If you know any of these individuals please give them a personal call or send them an email and tell them why you believe the current Illinois laws regarding raw milk sales are indeed, good enough. Share with them how limiting the availability of raw milk will affect you and/or your family either as a consumer or a raw milk producer.  Refer to LAST WEEKS RAW MILK POST if you need help with talking points. Or just call me 815-635-3414 or email me for help.  Please note the list is not complete as I was not able to discover all the contact phone numbers.

Also of importance, the current Raw Milk Steering Committee currently has 19 members that I know of. Of those 19 I am the ONLY raw milk farmer who makes their living from raw milk sales. Three other small farmers are on the committee but sell very minimal amounts of raw milk and do not rely on these sales for any major part of their income.
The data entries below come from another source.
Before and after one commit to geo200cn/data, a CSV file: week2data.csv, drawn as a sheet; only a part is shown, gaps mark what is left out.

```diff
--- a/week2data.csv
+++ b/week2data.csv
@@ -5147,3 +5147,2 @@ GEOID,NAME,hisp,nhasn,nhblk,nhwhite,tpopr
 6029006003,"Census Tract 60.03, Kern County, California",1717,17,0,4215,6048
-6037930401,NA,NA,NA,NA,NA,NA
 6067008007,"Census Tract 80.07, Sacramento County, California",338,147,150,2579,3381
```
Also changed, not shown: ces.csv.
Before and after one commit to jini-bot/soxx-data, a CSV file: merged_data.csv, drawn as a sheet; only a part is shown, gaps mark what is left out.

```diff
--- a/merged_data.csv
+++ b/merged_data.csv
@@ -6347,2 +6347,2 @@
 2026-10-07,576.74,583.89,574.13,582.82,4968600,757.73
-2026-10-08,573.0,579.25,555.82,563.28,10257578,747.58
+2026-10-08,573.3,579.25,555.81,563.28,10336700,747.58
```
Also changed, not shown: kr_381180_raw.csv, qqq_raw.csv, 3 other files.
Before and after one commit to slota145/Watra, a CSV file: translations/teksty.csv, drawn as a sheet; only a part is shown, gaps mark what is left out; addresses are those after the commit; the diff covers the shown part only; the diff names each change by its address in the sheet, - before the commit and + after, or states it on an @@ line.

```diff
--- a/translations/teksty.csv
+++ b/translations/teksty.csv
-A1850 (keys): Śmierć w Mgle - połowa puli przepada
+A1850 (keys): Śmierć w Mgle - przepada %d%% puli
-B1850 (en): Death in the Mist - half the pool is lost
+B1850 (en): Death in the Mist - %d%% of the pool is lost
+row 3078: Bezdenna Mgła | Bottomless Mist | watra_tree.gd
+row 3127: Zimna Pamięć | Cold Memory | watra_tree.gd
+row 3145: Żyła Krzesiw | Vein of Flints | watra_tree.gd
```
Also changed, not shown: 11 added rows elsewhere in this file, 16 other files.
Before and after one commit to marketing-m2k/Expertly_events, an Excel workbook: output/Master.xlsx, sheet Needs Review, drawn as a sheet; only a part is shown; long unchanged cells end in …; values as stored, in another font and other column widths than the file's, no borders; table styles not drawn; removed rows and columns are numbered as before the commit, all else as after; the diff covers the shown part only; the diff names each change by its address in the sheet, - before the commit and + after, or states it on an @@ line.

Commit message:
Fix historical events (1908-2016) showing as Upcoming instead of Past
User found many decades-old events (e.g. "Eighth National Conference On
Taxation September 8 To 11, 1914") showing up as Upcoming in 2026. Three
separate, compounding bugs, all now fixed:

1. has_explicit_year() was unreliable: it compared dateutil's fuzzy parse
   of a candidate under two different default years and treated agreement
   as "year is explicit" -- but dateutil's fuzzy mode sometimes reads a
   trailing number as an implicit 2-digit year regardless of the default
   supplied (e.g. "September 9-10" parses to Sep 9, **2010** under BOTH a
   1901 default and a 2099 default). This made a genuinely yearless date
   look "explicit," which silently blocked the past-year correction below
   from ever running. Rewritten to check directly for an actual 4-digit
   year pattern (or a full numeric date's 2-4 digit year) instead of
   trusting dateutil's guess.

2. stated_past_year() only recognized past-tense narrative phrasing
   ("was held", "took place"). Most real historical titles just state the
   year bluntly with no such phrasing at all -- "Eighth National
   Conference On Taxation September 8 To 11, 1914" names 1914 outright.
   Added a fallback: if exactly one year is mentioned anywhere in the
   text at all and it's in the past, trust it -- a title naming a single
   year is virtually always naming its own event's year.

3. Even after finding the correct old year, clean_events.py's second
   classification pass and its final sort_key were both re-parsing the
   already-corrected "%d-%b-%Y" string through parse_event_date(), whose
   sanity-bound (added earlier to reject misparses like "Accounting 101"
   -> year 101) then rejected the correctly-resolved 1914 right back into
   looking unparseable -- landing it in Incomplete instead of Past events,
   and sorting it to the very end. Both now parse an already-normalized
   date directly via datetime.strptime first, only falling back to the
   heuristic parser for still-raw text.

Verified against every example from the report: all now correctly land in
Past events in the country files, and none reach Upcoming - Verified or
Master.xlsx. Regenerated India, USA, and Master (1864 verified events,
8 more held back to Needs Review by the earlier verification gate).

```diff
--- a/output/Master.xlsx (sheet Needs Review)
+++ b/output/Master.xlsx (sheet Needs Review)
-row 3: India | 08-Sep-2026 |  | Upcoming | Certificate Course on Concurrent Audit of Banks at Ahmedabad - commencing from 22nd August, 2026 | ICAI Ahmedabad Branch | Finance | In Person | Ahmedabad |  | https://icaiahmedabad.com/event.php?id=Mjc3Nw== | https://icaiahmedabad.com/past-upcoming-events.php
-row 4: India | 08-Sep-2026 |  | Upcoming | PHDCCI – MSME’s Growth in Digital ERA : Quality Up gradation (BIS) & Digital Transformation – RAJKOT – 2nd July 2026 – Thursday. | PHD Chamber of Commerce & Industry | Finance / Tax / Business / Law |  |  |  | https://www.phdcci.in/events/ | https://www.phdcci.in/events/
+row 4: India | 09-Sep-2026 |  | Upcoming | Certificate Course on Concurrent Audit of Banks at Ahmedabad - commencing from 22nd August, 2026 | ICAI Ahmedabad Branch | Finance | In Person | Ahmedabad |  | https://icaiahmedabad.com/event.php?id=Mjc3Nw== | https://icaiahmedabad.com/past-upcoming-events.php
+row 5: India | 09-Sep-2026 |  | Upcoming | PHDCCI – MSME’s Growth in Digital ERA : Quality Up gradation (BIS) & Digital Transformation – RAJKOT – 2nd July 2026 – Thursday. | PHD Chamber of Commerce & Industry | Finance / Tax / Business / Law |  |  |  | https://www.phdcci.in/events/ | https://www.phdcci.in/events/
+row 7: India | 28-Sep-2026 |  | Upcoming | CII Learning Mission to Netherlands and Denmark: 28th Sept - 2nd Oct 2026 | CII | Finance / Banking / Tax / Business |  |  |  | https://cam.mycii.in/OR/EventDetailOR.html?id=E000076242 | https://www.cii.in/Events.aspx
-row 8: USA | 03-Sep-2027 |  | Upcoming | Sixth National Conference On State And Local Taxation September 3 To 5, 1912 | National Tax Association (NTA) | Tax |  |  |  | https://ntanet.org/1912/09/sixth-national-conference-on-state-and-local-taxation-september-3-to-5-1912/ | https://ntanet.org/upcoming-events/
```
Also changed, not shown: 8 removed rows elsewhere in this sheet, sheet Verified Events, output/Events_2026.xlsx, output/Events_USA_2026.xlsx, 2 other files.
In addition I identified  3 other members as small business owners who sell pasteurized milk products but NO RAW MILK at all.  Of the remaining 12 members: (1)  FDA, (2)  IDPH, (1) University of Illinois (5) Prairie Farms: Dairy Farm Cooperative with 700 members across the Midwest  (1) Illinois Farm Bureau (2) Dean Foods

The following is the list of names and phone numbers and emails I was able to obtain;

Representing the Illinois Department of Public Health:
Molly Lamb  217-782-4977
(Division Chief of Food Drugs and Dairies)
Steve Divincenzo 217-785-2439
( Director of the Dairy Division)

Representing The University of Illinois
Dr. John Herrmann  217-265-6585
Professor Veterinary Clinical Medicine
Director DVM/MPH

Representing the FDA (US Food and Drug Administration)
Lawrence Terando

Representing Prairie Farms
Don Mackinson
Kevin Olson
Dave Lattan
Joe Delaney
Tom Benthien

Representing the Illinois Farm Bureau
Jim Fraley

Representing Dean Foods
Roger Hooi
John Sanford

Keep in mind that I personally called Molly Lamb on Match 19 and expressed my serious concern over the one-sided anti-raw milk composition of the committee. She told me she did not know how to contact any raw milk consumers or farmers (yet they managed to find me!)

I suggested several other names to her. She asked that I put them in an email. Last week I submitted a list to her of 6 raw milk farmers and 4 consumers all of which had given me permission to do so. Molly has since thanked me for the list and told me that Steve Divincenzo would be making contact with those individuals I suggested.

I do hope he follows through. In the last 4 days I have recieved several more names for inclusion to the Raw Milk Steering Committee and I will submit those names as well.

Now, you might question the reasoning behind my listing these committee members names on my blog for the whole world to see but my response is...why not? If indeed these people feel they have the "authority" to propose rules that can drastically alter the lives of consumers and farmers, possibly affecting the health, well being and ability to make a living of those who rely on raw milk, should those raw milk steering committee members not be held accountable to the public for their actions?

Since it is our tax money that pays their salaries, and I am talking about all those listed above, not the small businesses also on the committee, should they not be required to answer the phone calls, letters and emails they might receive? After all, no one is paying my husband or I for the time and money we are spending to defend our livelihood, suddenly put at the mercy of those whose salaries are paid for by all of our hard work, why shouldn't they have to answer the publics questions and concerns.?

Part of their job description I might suggest.

Don't forget the May 1 mtg of the next IDPH Raw Milk Steering Committee. !!!
It is an OPEN mtg and we need to fill the room will raw milk advocates.  10 am    1701 Towanda Avenue, Bloomington, Illinois. Please call IDPH a couple days before to verify time and place  217-782-4977